In 1776, David McCullough provides a lot of detail about the structure of the American military during the Revolutionary War. But he also suggests that the military was itself a reflection of American society at the time. Based on his depiction of the American military, McCullough suggests that American society in the late 18th century was beginning to embrace principles of egalitarianism, meritocracy, and class mobility to an unprecedented degree. The American military offered opportunities for advancement to people who could prove their talent through hard work. McCullough shows that George Washington favored ambitious, talented officers such as Henry Knox and Nathanael Greene, who earned Washington’s trust because of their military successes, and were rewarded with rapid promotions. Greene and Knox’s ascension is particularly striking since both men came from low- or middle-class backgrounds. Greene in particular was from an impoverished family—a fact that Washington seems not to have held against him during the war. The American army’s emphasis on social mobility and meritocracy contrasts markedly with the structure of the British military around the same time: the most powerful people in the British military tended to be aristocrats who’d won their positions through money and social status, rather than talent or proven track records. (See “British Society.”)
But even if colonial American society was more equitable and meritocratic than certain other Western societies at the same time, it was far from perfectly equitable or meritocratic. Colonial America was still an aristocratic society in many ways. Even George Washington, a living symbol of American democratic values, in many ways behaved and was treated like a European aristocrat. Until the 1770s, Washington lived the life of a wealthy English lord, and even after he became president he was known as “His Excellency.” Furthermore, Washington was often described as being innately superior to everyone around him—a description that arguably has roots in 18th century notions about the inherent superiority of the nobility.
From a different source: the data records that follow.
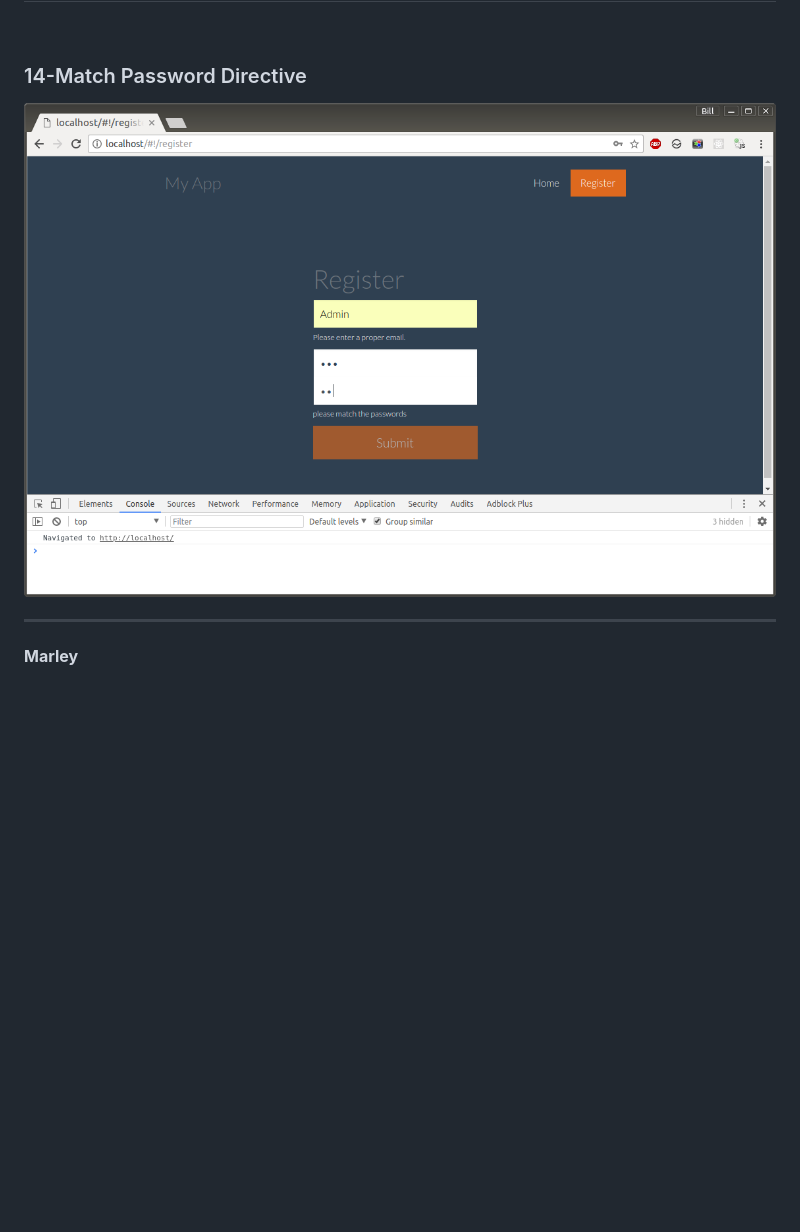
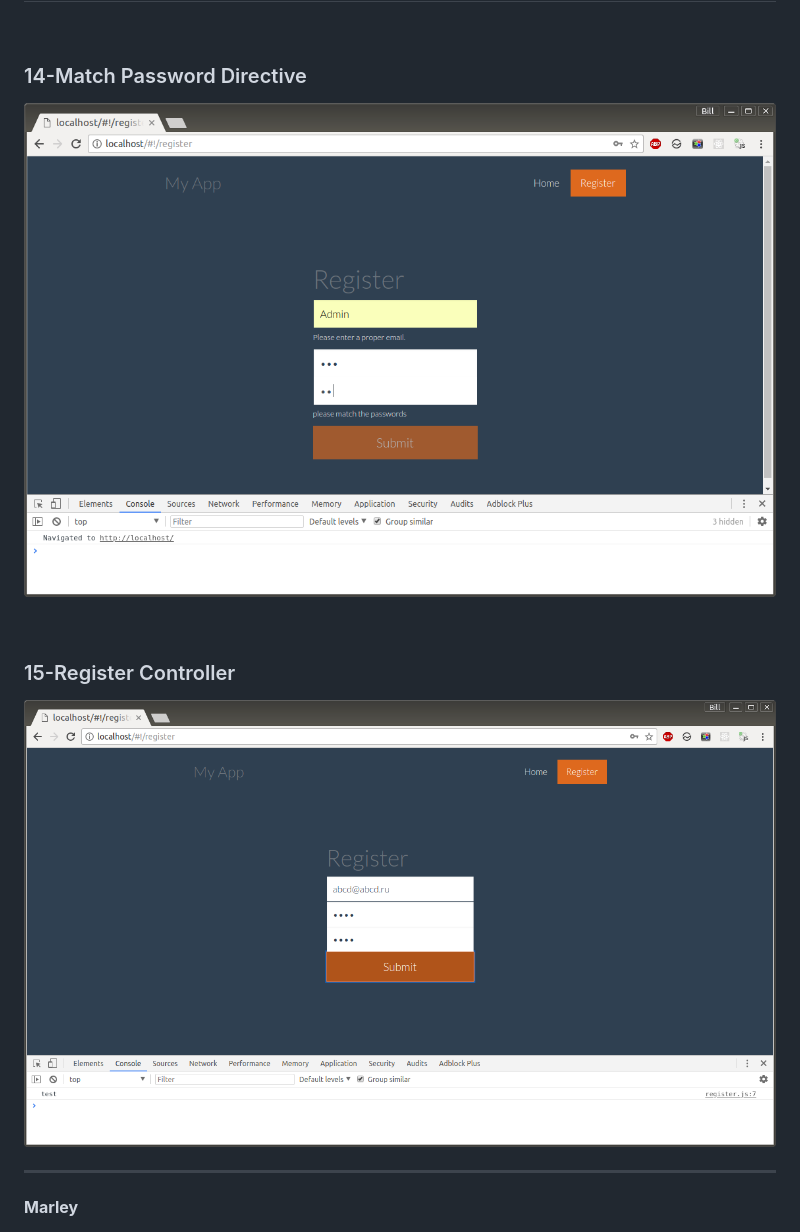
Before and after one commit to webmakaka/Creating-Apps-With-Angular-Node-and-Token-Authentication-updated, a Markdown page: Readme.md, the part around the change. GitHub-like rendering; pictures changed too: img/part3-pic2.png (added); blank space fills up the shorter version.

Commit message:
15-Register Controller

```diff
--- a/Readme.md
+++ b/Readme.md
@@ -57,8 +57,13 @@
 
 ### 14-Match Password Directive
 
+![Application](/img/part3-pic1.png?raw=true)
 
-![Application](/img/part3-pic1.png?raw=true)
+<br/>
+
+### 15-Register Controller
+
+![Application](/img/part3-pic2.png?raw=true)
 
 
 
```
Also changed, not shown: 4 other files.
Colonial America was also a fundamentally racist society. The meritocracy enjoyed by Greene and Knox didn’t extend to the African American soldiers who fought on the American side. Indeed, Washington, a slave-owner himself, originally didn’t want African Americans serving in his army, but was forced to compromise because he desperately needed troops. In all, the American military—and American society in general—took some important steps toward realizing more egalitarian ideals such as meritocracy and social mobility, even if it remained mired in antiquated ideas about race and class.
Colonial Society ThemeTracker
Colonial Society Quotes in 1776
[King George III] had denounced the leaders of the uprising for having American independence as their true objective, something those leaders themselves had not yet openly declared.
Nathanael Greene was no ordinary man. He had a quick, inquiring mind and uncommon resolve. He was extremely hardworking, forthright, good-natured, and a born leader. His commitment to the Glorious Cause of America, as it was called, was total. And if his youth was obvious, the Glorious Cause was to a large degree a young man's cause.
There had been sickness aplenty from the start, deadly "camp fever," which grew worse as summer went on. Anxious mothers and wives from the surrounding towns and countryside came to nurse the sick and dying.
If the desperate American need for leaders had thrust young men like Nathanael Greene into positions beyond their experience, the British military system, wherein commissions were bought and aristocrats given preference, denied many men of ability roles they should have played.
But as thrilling as the news of Princeton was for the country coming so quickly after the triumph at Trenton, it was Trenton that meant the most, Trenton and the night crossing of the Delaware that were rightly seen as a great turning point. With the victory at Trenton came the realization that Americans had bested the enemy, bested the fearsome Hessians, the King's detested hirelings, outsmarted them and outfought them, and so might well again.